Graduates are extremely well catered for here: we have 24 hour access to the library, a graduate representative and even our own common room. I have enjoyed hearing ‘home’ and visiting academics give papers at our weekly seminars, and learning the art of delivering papers myself at the Graduate Interdisciplinary Seminar. My wider knowledge of the Classical world as well as my specialist research interests have greatly benefited from the constant sharing of ideas that the Cambridge Classics Faculty encourages.
I came to Cambridge from the U.S. for the MPhil in 2013-14. What attracted me here was the Classics Faculty's strength in ancient philosophy, and that core aspect of my experience has been every bit as productive and stimulating as I expected. In other ways, student life in Cambridge has exceeded my expectations, and altogether I've had a very memorable year.
The Faculty's B Caucus -- Ancient Philosophy -- is a sizable and active community, with various seminars and lectures available in addition to MPhil coursework.

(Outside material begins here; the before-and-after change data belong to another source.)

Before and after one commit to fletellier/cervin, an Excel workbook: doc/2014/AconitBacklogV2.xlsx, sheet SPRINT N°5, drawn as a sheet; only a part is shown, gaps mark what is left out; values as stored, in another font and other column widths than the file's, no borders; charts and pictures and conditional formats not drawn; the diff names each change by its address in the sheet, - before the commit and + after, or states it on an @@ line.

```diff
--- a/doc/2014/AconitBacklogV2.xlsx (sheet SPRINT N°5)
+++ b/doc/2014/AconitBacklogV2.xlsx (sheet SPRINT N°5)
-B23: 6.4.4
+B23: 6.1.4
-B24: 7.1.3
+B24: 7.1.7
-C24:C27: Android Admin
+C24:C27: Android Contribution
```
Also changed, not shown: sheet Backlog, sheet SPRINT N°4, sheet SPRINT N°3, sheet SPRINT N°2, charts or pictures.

Working with Robert Wardy and James Warren, among others, I've learned a tremendous amount and had a good time doing it. That's great in itself, but thanks to additional opportunities on offer at the Faculty, my year has been really exceptional. Specialist skills classes in numismatics and epigraphy, an exchange program that took me to Munich, a travel grant that allowed me to tour Roman-era sites in Israel…the list goes on.

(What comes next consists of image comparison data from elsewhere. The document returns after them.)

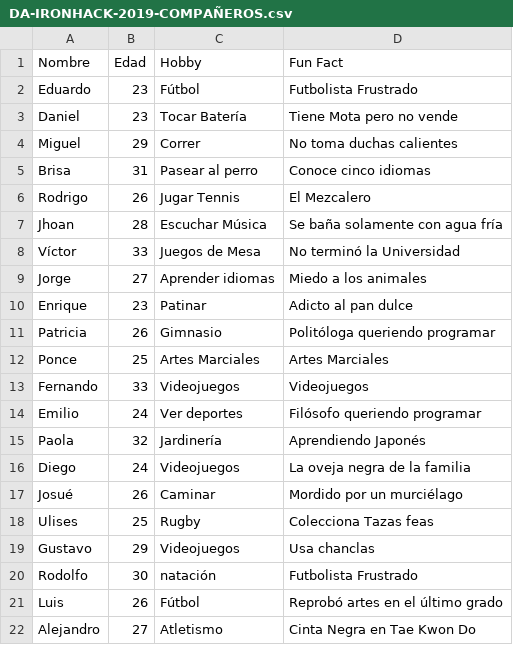
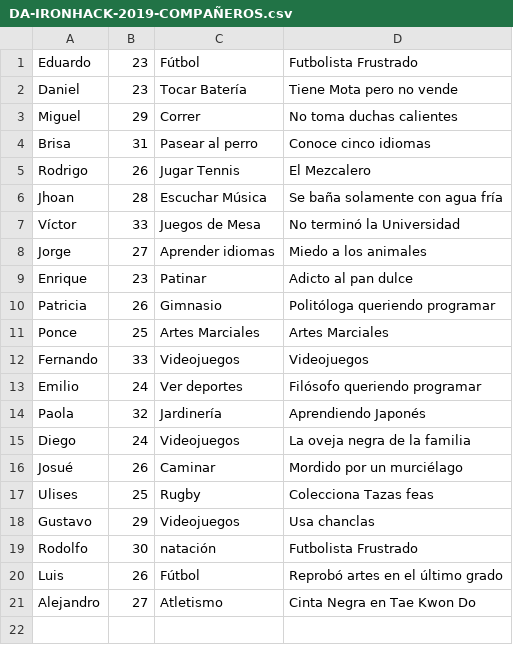
Before and after one commit to elgamerjugon/Project-Week-1-Build-Your-Own-Game, a CSV file: your-project/DA-IRONHACK-2019-COMPAÑEROS.csv, drawn as a sheet.

```diff
--- a/your-project/DA-IRONHACK-2019-COMPAÑEROS.csv
+++ b/your-project/DA-IRONHACK-2019-COMPAÑEROS.csv
@@ -1,2 +1 @@
-Nombre,Edad,Hobby,Fun Fact
 Eduardo,23,Fútbol,Futbolista Frustrado
```
Also changed, not shown: 1 other file.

Cambridge student life outside the faculty is good, too. Playing University Blues athletics has been a solid way to stay physically active and see more of the UK, the various faculties and colleges hold more special lectures than I could ever hope to attend, and college life has offered a separate and unique experience of community.
Before coming to Cambridge, I have earned a BA in Classics and another one in Theology from the University of Bucharest, and then an MA in Patristic Theology from Augustinianum (Rome). My long interaction with Maximus the Confessor’s (580-662) theology and Neoplatonic philosophy eventually helped me understand that I need a thorough knowledge of everything that happened in Greek philosophy before middle Platonism, especially Plato, Aristotle and the Stoics.

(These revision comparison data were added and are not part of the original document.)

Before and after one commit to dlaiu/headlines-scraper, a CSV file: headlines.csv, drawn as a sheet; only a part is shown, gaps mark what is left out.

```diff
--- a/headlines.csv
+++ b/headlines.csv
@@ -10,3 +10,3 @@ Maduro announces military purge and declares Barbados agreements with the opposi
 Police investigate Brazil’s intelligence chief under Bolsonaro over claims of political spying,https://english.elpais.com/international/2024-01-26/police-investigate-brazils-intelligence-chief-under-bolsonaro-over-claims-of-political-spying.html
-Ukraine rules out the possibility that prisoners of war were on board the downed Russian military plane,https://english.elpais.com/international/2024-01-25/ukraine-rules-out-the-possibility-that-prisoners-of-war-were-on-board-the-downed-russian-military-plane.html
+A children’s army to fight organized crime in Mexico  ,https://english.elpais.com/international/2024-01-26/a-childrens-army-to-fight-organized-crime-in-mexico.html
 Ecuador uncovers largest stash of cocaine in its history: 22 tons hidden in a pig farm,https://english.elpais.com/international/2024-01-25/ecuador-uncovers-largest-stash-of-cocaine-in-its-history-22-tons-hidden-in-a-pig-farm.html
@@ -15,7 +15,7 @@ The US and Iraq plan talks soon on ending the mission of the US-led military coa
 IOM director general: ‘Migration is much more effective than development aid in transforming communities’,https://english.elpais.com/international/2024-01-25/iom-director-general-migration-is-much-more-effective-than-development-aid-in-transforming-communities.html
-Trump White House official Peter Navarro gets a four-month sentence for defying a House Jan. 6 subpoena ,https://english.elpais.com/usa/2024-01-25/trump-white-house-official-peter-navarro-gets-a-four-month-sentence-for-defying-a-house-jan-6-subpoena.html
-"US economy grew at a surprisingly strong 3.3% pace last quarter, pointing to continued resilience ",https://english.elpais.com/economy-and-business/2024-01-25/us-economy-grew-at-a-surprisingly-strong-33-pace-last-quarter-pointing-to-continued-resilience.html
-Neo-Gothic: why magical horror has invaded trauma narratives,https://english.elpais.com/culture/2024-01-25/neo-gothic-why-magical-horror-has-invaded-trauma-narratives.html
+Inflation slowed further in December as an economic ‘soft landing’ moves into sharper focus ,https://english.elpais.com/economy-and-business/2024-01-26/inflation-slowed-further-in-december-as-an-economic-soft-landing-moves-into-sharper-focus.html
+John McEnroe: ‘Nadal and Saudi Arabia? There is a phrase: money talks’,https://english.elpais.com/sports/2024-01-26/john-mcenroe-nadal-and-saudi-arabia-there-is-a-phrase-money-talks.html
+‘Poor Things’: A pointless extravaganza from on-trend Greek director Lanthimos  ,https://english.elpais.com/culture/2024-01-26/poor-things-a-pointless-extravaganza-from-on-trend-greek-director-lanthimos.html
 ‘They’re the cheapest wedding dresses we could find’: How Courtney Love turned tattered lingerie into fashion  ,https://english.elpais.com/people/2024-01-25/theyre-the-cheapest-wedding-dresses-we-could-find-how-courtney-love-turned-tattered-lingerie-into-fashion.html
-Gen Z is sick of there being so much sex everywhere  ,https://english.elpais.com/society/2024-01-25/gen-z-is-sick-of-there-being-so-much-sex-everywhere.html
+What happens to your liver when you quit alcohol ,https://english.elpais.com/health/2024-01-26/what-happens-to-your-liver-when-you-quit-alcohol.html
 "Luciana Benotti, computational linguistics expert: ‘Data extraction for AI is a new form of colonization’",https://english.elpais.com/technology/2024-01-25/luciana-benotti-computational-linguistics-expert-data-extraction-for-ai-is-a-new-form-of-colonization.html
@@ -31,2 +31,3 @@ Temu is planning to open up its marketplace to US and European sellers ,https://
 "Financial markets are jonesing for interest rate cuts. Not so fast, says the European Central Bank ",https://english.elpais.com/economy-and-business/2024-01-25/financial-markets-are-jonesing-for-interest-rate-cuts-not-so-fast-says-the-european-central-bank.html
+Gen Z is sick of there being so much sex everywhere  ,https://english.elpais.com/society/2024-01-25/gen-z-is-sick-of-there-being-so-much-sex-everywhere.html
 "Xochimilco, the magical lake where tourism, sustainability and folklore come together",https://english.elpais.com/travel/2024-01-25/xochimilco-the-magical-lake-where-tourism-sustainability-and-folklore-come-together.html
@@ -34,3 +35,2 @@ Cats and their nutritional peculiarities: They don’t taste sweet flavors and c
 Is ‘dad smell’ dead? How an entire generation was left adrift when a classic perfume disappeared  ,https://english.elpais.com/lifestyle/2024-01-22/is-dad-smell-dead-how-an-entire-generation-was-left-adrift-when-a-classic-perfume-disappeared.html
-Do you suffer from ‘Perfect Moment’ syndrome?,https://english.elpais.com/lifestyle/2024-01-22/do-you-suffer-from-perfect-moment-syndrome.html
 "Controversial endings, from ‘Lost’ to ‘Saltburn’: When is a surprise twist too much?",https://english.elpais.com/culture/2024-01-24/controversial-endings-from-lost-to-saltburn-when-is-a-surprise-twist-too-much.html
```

During the one-year MPhil in Ancient Philosophy I have written three essays in the philosophy of mind – about Plato’s self, perception in Aristotle, and Nemeius of Emesa’s polemics against Cleanthes and Chrysippus on soul’s immateriality – and a thesis entitled The Identity of Individuals in the middle books of Aristotle’s Metaphysics.
This MPhil is basically a research oriented programme, and it fits beautifully anyone who wants to think independently and critically and to learn how to do academic research at the highest level. I find the supervision sessions particularly useful: they helped me clarify my language and consequently my thoughts.